The ’80s singer, known for her hits “Time After Time” and “Girls Just Wanna Have Fun,” recalls having such bad skin outbreaks caused by her psoriasis that she would simply fall into a depression and lay in the bed.

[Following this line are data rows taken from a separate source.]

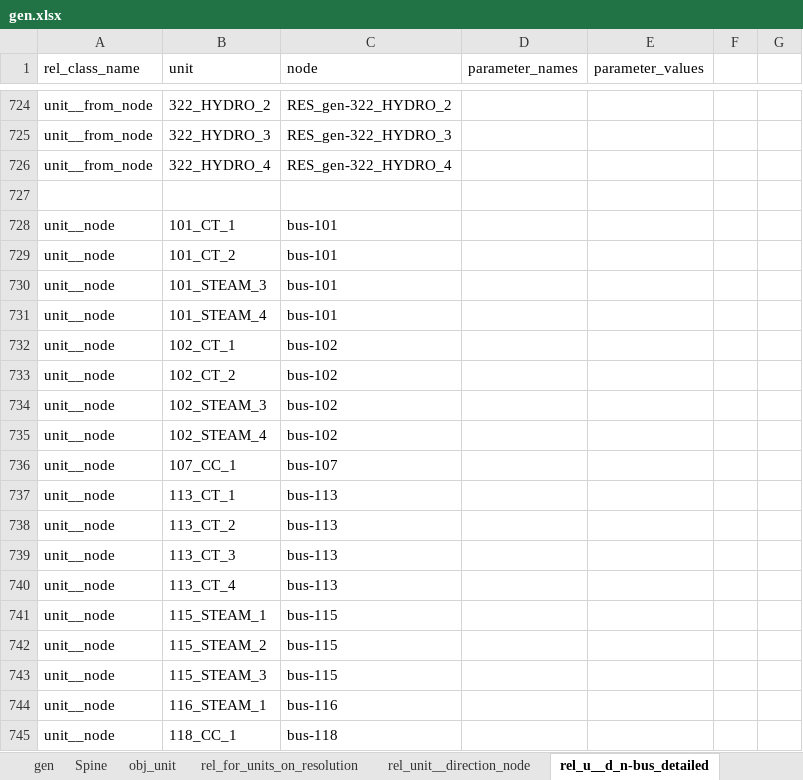
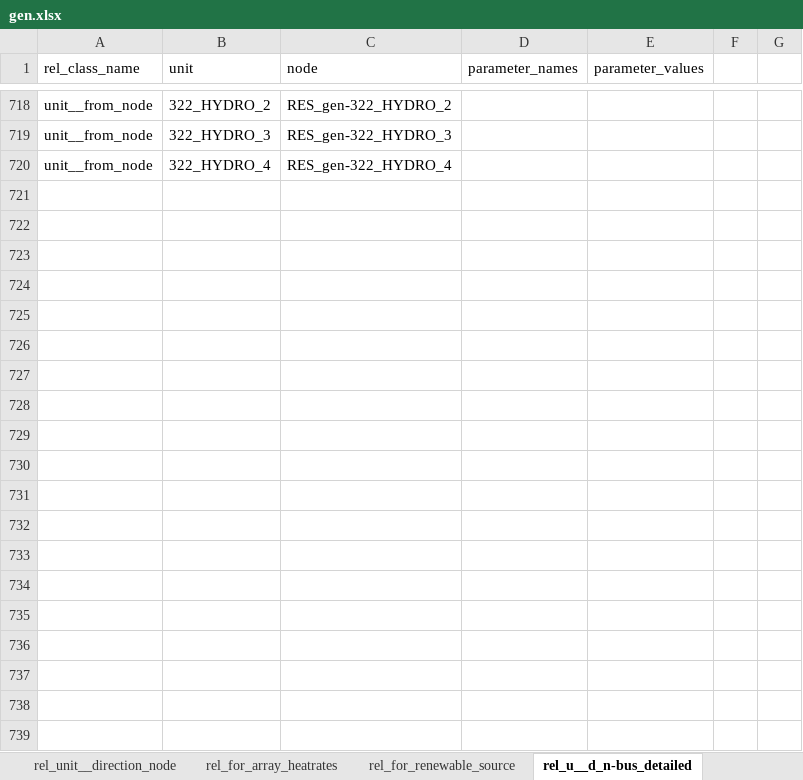
Before and after one commit to Spine-project/spinetoolbox_rts-glmc, an Excel workbook: spine_rts-gmlc/datasets/gen.xlsx, sheet rel_u__d_n-bus_detailed, drawn as a sheet; only a part is shown, gaps mark what is left out; values as stored, in another font and other column widths than the file's, no borders; the diff covers the shown part only; the diff names each change by its address in the sheet, - before the commit and + after, or states it on an @@ line.

Commit message:
implement piecewise heat_rate/flow_efficiency to the corresponding units

```diff
--- a/spine_rts-gmlc/datasets/gen.xlsx (sheet rel_u__d_n-bus_detailed)
+++ b/spine_rts-gmlc/datasets/gen.xlsx (sheet rel_u__d_n-bus_detailed)
+sheet tab: rel_for_array_heatrates
-row 727: (empty)
-row 728: unit__node | 101_CT_1 | bus-101
-row 729: unit__node | 101_CT_2 | bus-101
-row 730: unit__node | 101_STEAM_3 | bus-101
-row 731: unit__node | 101_STEAM_4 | bus-101
-row 732: unit__node | 102_CT_1 | bus-102
-row 733: unit__node | 102_CT_2 | bus-102
-row 734: unit__node | 102_STEAM_3 | bus-102
-row 735: unit__node | 102_STEAM_4 | bus-102
-row 736: unit__node | 107_CC_1 | bus-107
-row 737: unit__node | 113_CT_1 | bus-113
-row 738: unit__node | 113_CT_2 | bus-113
-row 739: unit__node | 113_CT_3 | bus-113
-row 740: unit__node | 113_CT_4 | bus-113
-row 741: unit__node | 115_STEAM_1 | bus-115
-row 742: unit__node | 115_STEAM_2 | bus-115
-row 743: unit__node | 115_STEAM_3 | bus-115
-row 744: unit__node | 116_STEAM_1 | bus-116
-row 745: unit__node | 118_CC_1 | bus-118
```
Also changed, not shown: 236 removed rows and 73 edited cells elsewhere in this sheet, sheet rel_unit__direction_node, sheet rel_for_units_on_resolution, sheet Spine, sheet rel_for_renewable_source, sheet obj_unit_w_parameters, other sheet tabs, formulas that keep their value, spine_rts-gmlc/datasets/branch.xlsx, spine_rts-gmlc/datasets/branch_bus_detailed.xlsx, 2 other files.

Lauper, 62, explained that she was first diagnosed with the skin condition after she started noticing her scalp was becoming increasingly irritated. While she originally blamed the issue on a “bad bleach job,” she later visited her doctor, who gave her a special shampoo to treat the irritations.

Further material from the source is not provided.